The 10/10 Rule In Military Divorce
In a military divorce, the former spouse of a service member may be eligible to collect a portion of the service member’s military retirement pay. The Uniformed Services Former Spouse Protection Act (USFSPA) allows state courts to treat military retirement pay as a marital asset to be split between spouses during a divorce.
Under what is known as the 10/10 Rule, the Defense Finance and Accounting Service (DFAS) can make direct payments from retirement benefits to the non-military spouse if certain criteria are met. Those criteria: the marriage and military service overlapped for at least 10 years.
For an initial consultation regarding these matters, please call Greg Ryan & Associates, Attorneys at Law, LLLC, in Honolulu at 808-796-5613 or complete our contact form. We represent military members and military spouses throughout Hawaii.
An Army Veteran Now Representing Military Members And Their Spouses
The legal team at Greg Ryan & Associates, Attorneys at Law, LLLC, is uniquely qualified to help service members and their spouses in divorce and family law issues. Founding attorney Greg Ryan is a former Judge Advocate General in the JAG Corps and has great insights into the challenges facing military families. Attorney Ryan and his legal team understand what you are going through, and will help you assert your rights in the divorce process. We can provide the caring and effective legal support you need, even if you or your spouse is deployed, mobilized or away from your home of record.
How The 10/10 Rule Could Affect Your Divorce
The 10/10 Rule comes into play in a military divorce during the division of marital assets. Until the USFSPA was passed in 1981, military benefits were usually considered separate property that was not to be divided in a divorce.

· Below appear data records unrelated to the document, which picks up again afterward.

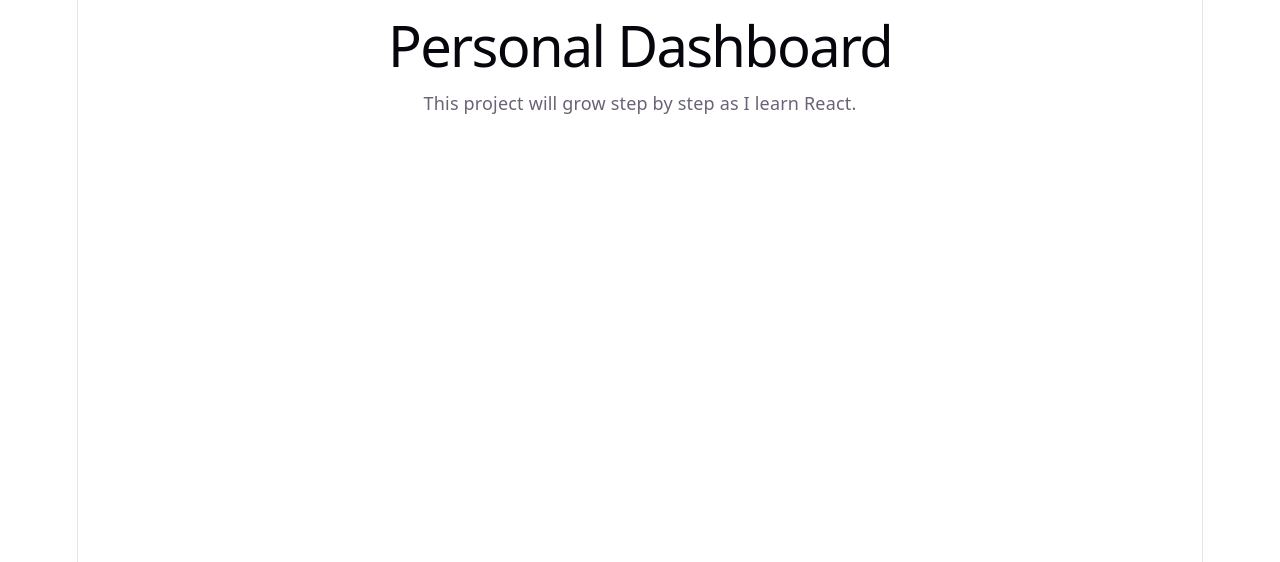
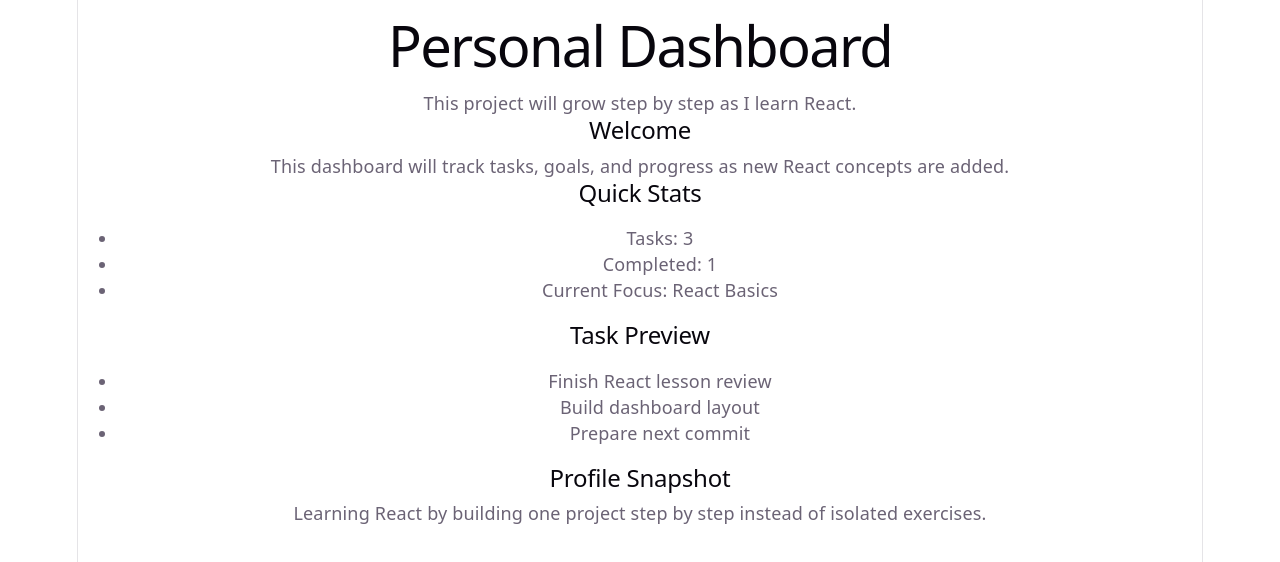
Before and after one commit to AH-SUH/React.js-LessonPlan, a React (Vite) app: page / in a window 1280 px wide. Shown: the top 562 px of the page. Built offline with nearby package versions, Linux system fonts and the light colour scheme.

Commit message:
feat: build initial dashboard layout with JSX sections and static content

```diff
--- a/src/App.jsx
+++ b/src/App.jsx
@@ -1,8 +1,46 @@
 export default function App() {
     return (
         <div>
-            <h1>Personal Dashboard</h1>
-            <p>This project will grow step by step as I learn React.</p>
+            <header>
+                <h1>Personal Dashboard</h1>
+                <p>This project will grow step by step as I learn React.</p>
+            </header>
+
+            <main>
+                <section>
+                    <h2>Welcome</h2>
+                    <p>
+                        This dashboard will track tasks, goals, and progress as new React
+                        concepts are added.
+                    </p>
+                </section>
+
+                <section>
+                    <h2>Quick Stats</h2>
+                    <ul>
+                        <li>Tasks: 3</li>
+                        <li>Completed: 1</li>
+                        <li>Current Focus: React Basics</li>
+                    </ul>
+                </section>
+
+                <section>
+                    <h2>Task Preview</h2>
+                    <ul>
+                        <li>Finish React lesson review</li>
+                        <li>Build dashboard layout</li>
+                        <li>Prepare next commit</li>
+                    </ul>
+                </section>
+
+                <section>
+                    <h2>Profile Snapshot</h2>
+                    <p>
+                        Learning React by building one project step by step instead of
+                        isolated exercises.
+                    </p>
+                </section>
+            </main>
         </div>
     );
 }
```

The USFSPA gives state courts the authority to treat military retirement benefits the same as any other type of retirement benefit.
NOTE: The marriage doesn’t have to last for 10 years in order for a former spouse to receive a portion of a military member’s retirement benefits; however, for the DFAS to make direct payments to the ex-spouse, the marriage and military service must have overlapped for at least 10 years. If the 10/10 Rule requirements are not met, the former spouse will have to make arrangements to get retirement benefit payments from the military member, typically through a divorce agreement.
How Payment Amounts Are Determined
Military retirement pay is treated much the same as any other retirement benefit in the division of marital property with a key difference. Like other types of retirement benefits, the primary factors that determine what percentage of the retirement payment goes to the ex-spouse depends on how much money the couple earned while married. The difference is that under the 10/10 Rule, the ex-spouse is limited to 50% of the “disposable” retirement payment (in cases where there are child support garnishment orders, the payment may be raised up to 65% of disposable pay). According to documents created by HQDA, Army Retirement Services, the disposable payment is what remains after the following items are deducted from the initial payment:
- Amounts owed by the member for previous overpayments or recoupments;
- Amounts deducted for court martial fines;
- Amounts waived under Title 5 for Civil Service employment or under Title 38 for VA disability compensation;
- Survivor Benefit Plan (SBP) premiums (only if the former spouse to receive the division is also the named former spouse SBP beneficiary);
- (For post-Nov. 14, 1986 court order dates): amounts of retired pay based on disability (per Title 10, Chap. 61);
- (For pre-Feb. 3, 1991 court order dates): amounts owed the U.S.;
- (For post-Feb. 3, 1991 court order dates): amounts withheld for federal and state income taxes, consistent with the member’s tax liability.
The legal team at Greg Ryan & Associates, Attorneys at Law, LLLC, can help you determine how the 10/10 Rule affects your divorce specifically.
Contact Military Divorce Attorney Greg Ryan Today
To determine whether you are eligible for direct payments under the 10/10 Rule, or for help negotiating terms of payment, please contact Greg Ryan & Associates, Attorneys at Law, LLLC, for an initial consultation. Call our Honolulu office at 808-796-5613 or complete our contact form. We advise and represent clients throughout Hawaii.